In this week's episode, I sit down with Alyssa Ravasio, founder and CEO of Hipcamp. We chat about navigating the challenges of founding a company, mining government data, and the role the sharing economy will play in the future.
Here are some highlights:
Mining government data
Some states don't have any database we can query, and in that case, we actually have a team of researchers who are reading the websites and creating our own data sets. That's actually how we do almost all of our work. There are some cases where—Oregon has a really cool API for their state parks with photos, and they were really helpful. The static data is readily available and publicly accessible. One of the biggest challenges, though, has been accessing the real-time data, specifically about availability—is the campground booked next weekend or are there two spots left? This is public data. It happens to sit in the servers of a private company that has contracts with the government. Our biggest challenge this year has been trying to gain access to that data.
Hipcamp's Land Share program
Land sharing is this idea that there's a lot of land out there that people own. Sometimes they're struggling to find ways to pay for the mortgage or their property tax, and there's a really good revenue stream out there just from campers who want to get outside. It's kind of a new way to get outside because you're not going to a developed campground where there's a ranger and 40 sites, and everyone is in a circle. It's really a more open and free experience, where you're often getting a gate code to a 600-acre ranch and getting to go camp by yourself on the side of a river.
Making Marshall McLuhan's Global Village a reality
Before the Internet, it would have been really hard to know that there's someone down the road with a car, with a house, with a surfboard, with a beautiful piece of land that they'd be happy to let me rent or borrow for the night. With the Internet, we're so empowered to find these people and to connect in this really new way. I think that's going to result in a society that's much better organized, much more efficient, hopefully a lot less buying, and waste, and consumerism, and just a lot more of a community feel.
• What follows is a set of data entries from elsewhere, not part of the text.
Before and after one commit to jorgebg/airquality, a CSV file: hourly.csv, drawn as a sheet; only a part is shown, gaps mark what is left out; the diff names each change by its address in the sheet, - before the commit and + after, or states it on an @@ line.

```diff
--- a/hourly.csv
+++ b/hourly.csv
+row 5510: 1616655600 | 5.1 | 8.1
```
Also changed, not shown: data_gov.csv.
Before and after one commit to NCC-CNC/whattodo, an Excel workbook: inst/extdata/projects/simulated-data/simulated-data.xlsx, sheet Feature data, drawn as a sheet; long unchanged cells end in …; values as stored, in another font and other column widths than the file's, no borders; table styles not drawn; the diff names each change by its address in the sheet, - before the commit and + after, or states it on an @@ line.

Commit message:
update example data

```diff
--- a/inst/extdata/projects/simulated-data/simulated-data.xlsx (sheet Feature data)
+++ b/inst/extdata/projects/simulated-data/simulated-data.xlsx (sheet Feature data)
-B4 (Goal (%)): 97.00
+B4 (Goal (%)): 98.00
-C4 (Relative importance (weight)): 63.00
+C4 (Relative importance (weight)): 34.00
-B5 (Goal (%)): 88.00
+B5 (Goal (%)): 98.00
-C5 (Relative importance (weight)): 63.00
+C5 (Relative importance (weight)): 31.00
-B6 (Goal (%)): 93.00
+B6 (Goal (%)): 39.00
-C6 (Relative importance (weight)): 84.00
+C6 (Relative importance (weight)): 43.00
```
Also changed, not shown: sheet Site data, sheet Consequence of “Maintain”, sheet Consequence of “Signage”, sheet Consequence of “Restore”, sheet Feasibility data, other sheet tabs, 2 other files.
I like to think of Marshall McLuhan's Global Village and imagine that this sharing economy is really a big step in making that real.
Building your company's team
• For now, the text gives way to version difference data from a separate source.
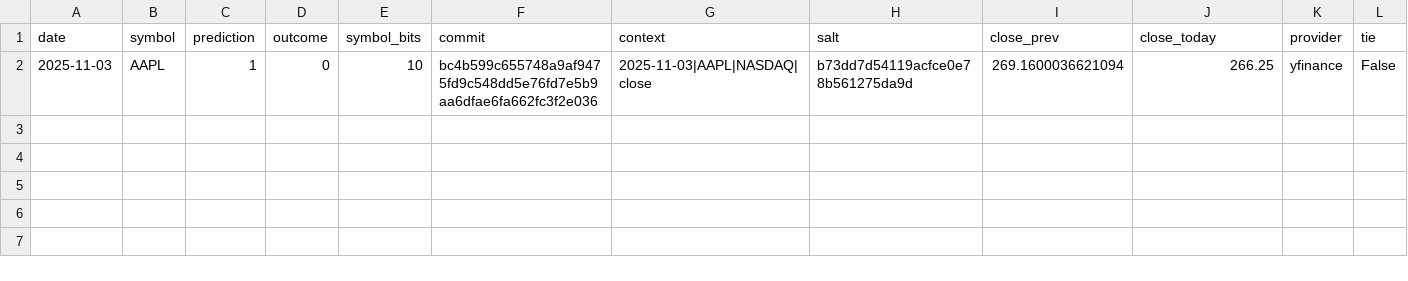
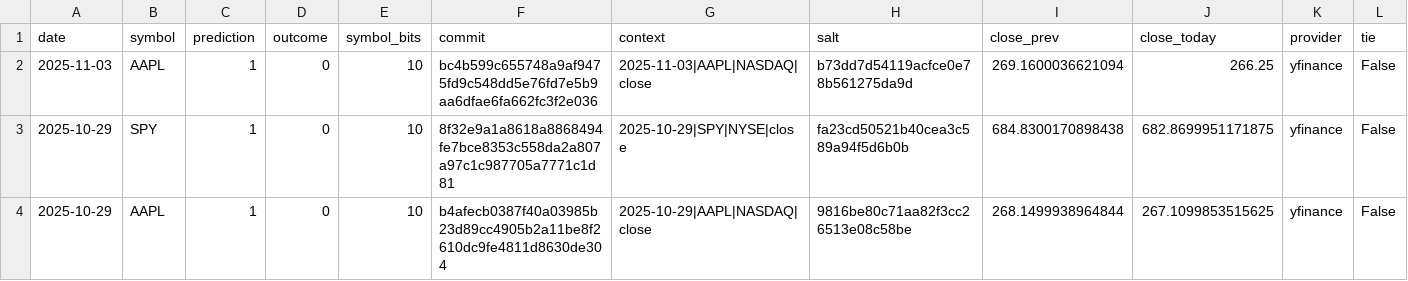
Before and after one commit to pqcnerd/rrpe-drbg, a CSV file: outputs/entropy_log.csv, drawn as a sheet; only a part is shown; rows hold the shown columns only; the diff names each change by its address in the sheet, - before the commit and + after, or states it on an @@ line.

```diff
--- a/outputs/entropy_log.csv
+++ b/outputs/entropy_log.csv
+row 3: 2025-10-29 | SPY | 1 | 0 | 10 | 8f32e9a1a8618a8868494fe7bce8353c558da2a807a97c1c987705a7771c1d81 | 2025-10-29|SPY|NYSE|close | fa23cd50521b40cea3c589a94f5d6b0b | 684.8300170898438 | 682.8699951171875 | yfinance | False
+row 4: 2025-10-29 | AAPL | 1 | 0 | 10 | b4afecb0387f40a03985b23d89cc4905b2a11be8f2610dc9fe4811d8630de304 | 2025-10-29|AAPL|NASDAQ|close | 9816be80c71aa82f3cc26513e08c58be | 268.1499938964844 | 267.1099853515625 | yfinance | False
```
Also changed, not shown: 1 other file.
Team building is like creating a family, so you're choosing people you want to spend a lot of time with and that cultural fit is essential. I think one big thing I've learned this year is you really want to hire for super powers. When you're small, it's tempting to try to hire someone who seems like they can do a lot of things, and it's good to have versatile people, but as you get a little bigger, like five, 10, 15 people, you can start to hire someone who definitely has weaknesses but they have this super power that none of us have, and now other people can help cover their weaknesses. As long as we're aware of what those are, it's a lot better to have those strengths, those super powers.
Finding your co-founder
In terms of co-founders, for me, the hardest part was before having a co-founder. As soon as I had a co-founder, now we're crazy together, but also you don't want to choose the wrong person just because you want to have someone in the trenches with you. I think the best thing you can do—in my case, what I did was build Hipcamp. I built the website all on my own, and I was totally embarrassed of how it looked but it was OK, so I emailed it to 50 people and I just took that first step of saying 'here's what I'm kind of thinking we should build.' By presenting it to my small group of friends, they were able to share it, and then my co-founder came through a friend of a friend who had the same idea. I think if you want to find a co-founder, you should just start building your company and put that out there, and trust they'll find you.